David Stone, of Stone & Magnanini LLP, argued an important civil war fraud False Claims Act case on behalf of whistleblowers in the United States Supreme Court on January 13, 2015. The Solicitor General joined the argument with Stone & Magnanini and supported ruling in favor of the whistleblower. Kellogg Brown & Root Services, Inc. v. United States, ex rel. Carter, No. 12-1497, is the first case in which the Supreme Court will consider how the first-to-file bar should be applied. It is also the first case to consider whether civil FCA actions are tolled during wartime.
The False Claims Act may appear to be relatively simple as it is only a few pages long, but in practice the law is extremely complex. When Congress passed (and subsequently updated) the False Claims Act, the goal was to strike a balance between encouraging whistleblowers with knowledge of fraud to come forward and partner with the government, while discouraging so-called “parasitic” lawsuits which added nothing.
The first-to-file bar was added to the False Claims Act in 1986 to protect the government and relators from outside interference with pending cases. Under §3730(b)(5): “When a person brings an action under [the False Claims Act], no person other than the Government may intervene or bring a related action based on the facts underlying the pending action.” Thus, if another lawsuit with similar fraud allegations has already been filed and is still pending, no additional suits can be filed by other whistleblowers. By rewarding the first relator to file, Congress has incentivized whistleblowers to report instances of fraud quickly. Furthermore, it protects businesses who have already been held accountable for their fraudulent actions from having to fight the same case in court over and over again. According to Carter and the Solicitor General, a preclusive effect may attach to future actions against the relator and the Federal Government if the prior case has been heard on the merits.
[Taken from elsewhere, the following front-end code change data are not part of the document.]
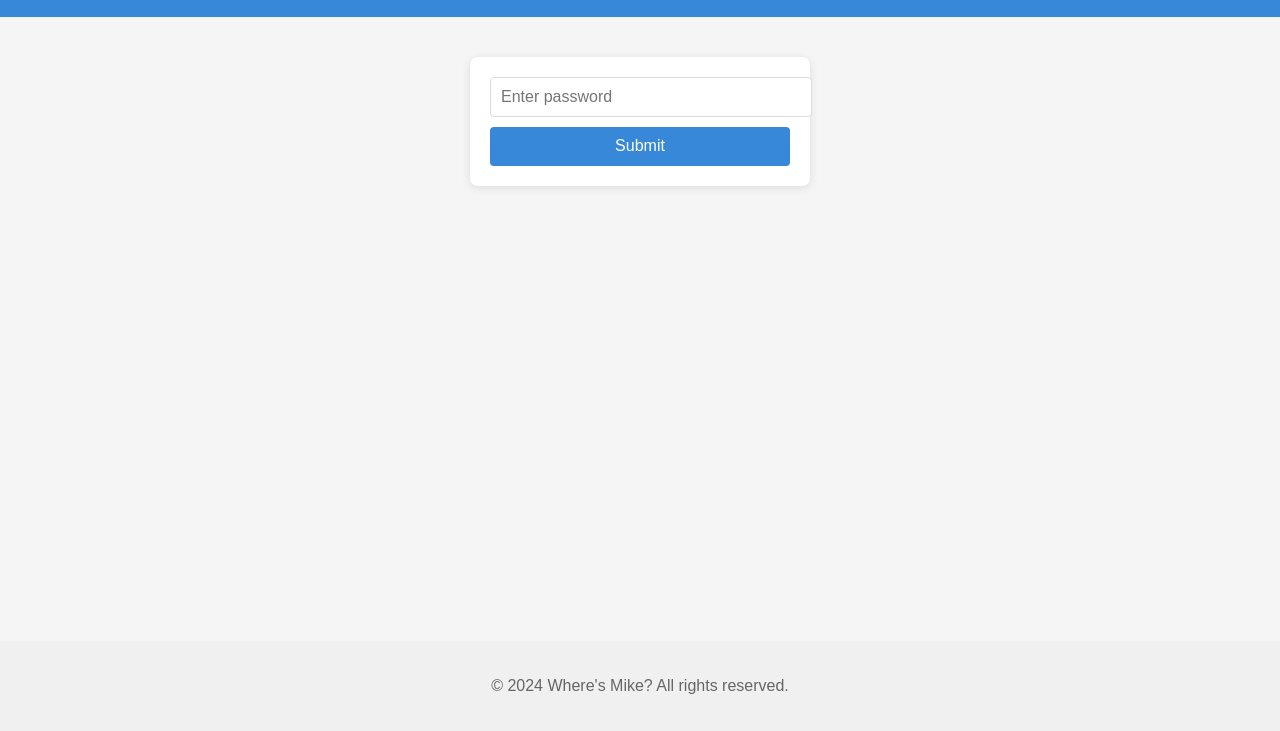
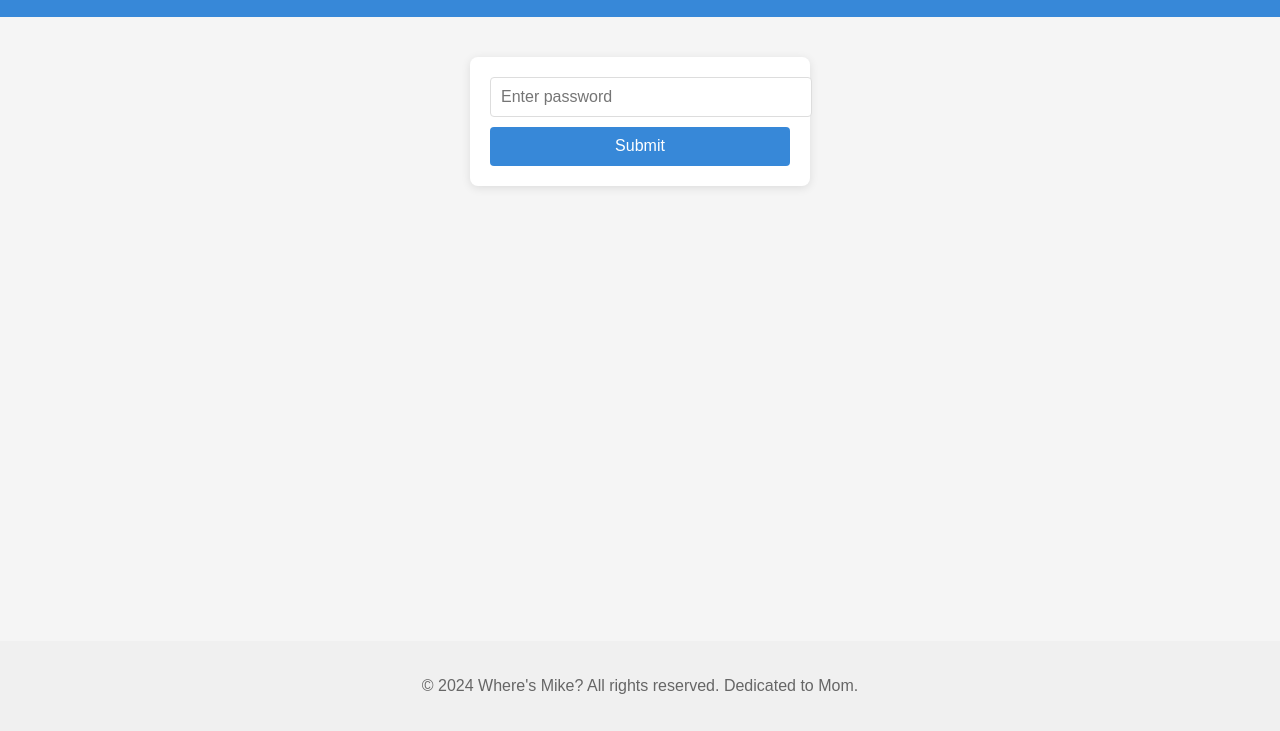
Before and after one commit to mikemusi/where-is-mike, a plain HTML site: page index.html in a window 1280 px wide. Shown: the part 69-800 px from the top of the page. Drawn offline with nearby package versions, Linux system fonts and the light colour scheme.

Commit message:
Updated footer dedication

```diff
--- a/index.html
+++ b/index.html
@@ -23,7 +23,7 @@
         </div>
     </main>
     <footer>
-        <p>&copy; 2024 Where's Mike? All rights reserved.</p>
+        <p>&copy; 2024 Where's Mike? All rights reserved. Dedicated to Mom.</p>
     </footer>
     <script src="js/script.js"></script>
 </body>
```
Even though it is impossible to know before a decision is published, early reports suggest that the Supreme Court was receptive to Stone’s and the Solicitor General’s arguments on the first-to-file issue. The Court seemed particularly interested in establishing that if the first filed cases were decided on the merits that the Federal Government and relators would be barred by res judicata and collateral estoppel from filing future actions. Significantly, the Solicitor General acknowledged this to be the case. This is the first and best opportunity for the Supreme Court to rule on whether the first-to-file bar can be used to dismiss subsequent lawsuits after earlier lawsuits were dismissed without reaching the merits. A victory here could ensure that legitimate relators will have their day in court, instead of granting defendants immunity by allowing them to hide behind failed or quickly dismissed lawsuits.
We anticipate a decision on this case at some point before the end of this term. We hope that Halliburton, now KBR, will finally be held responsible for its fraudulent actions during the war in Iraq. Further updates will be provided as they become available.
The audio recording of the oral argument is available here: [Listen]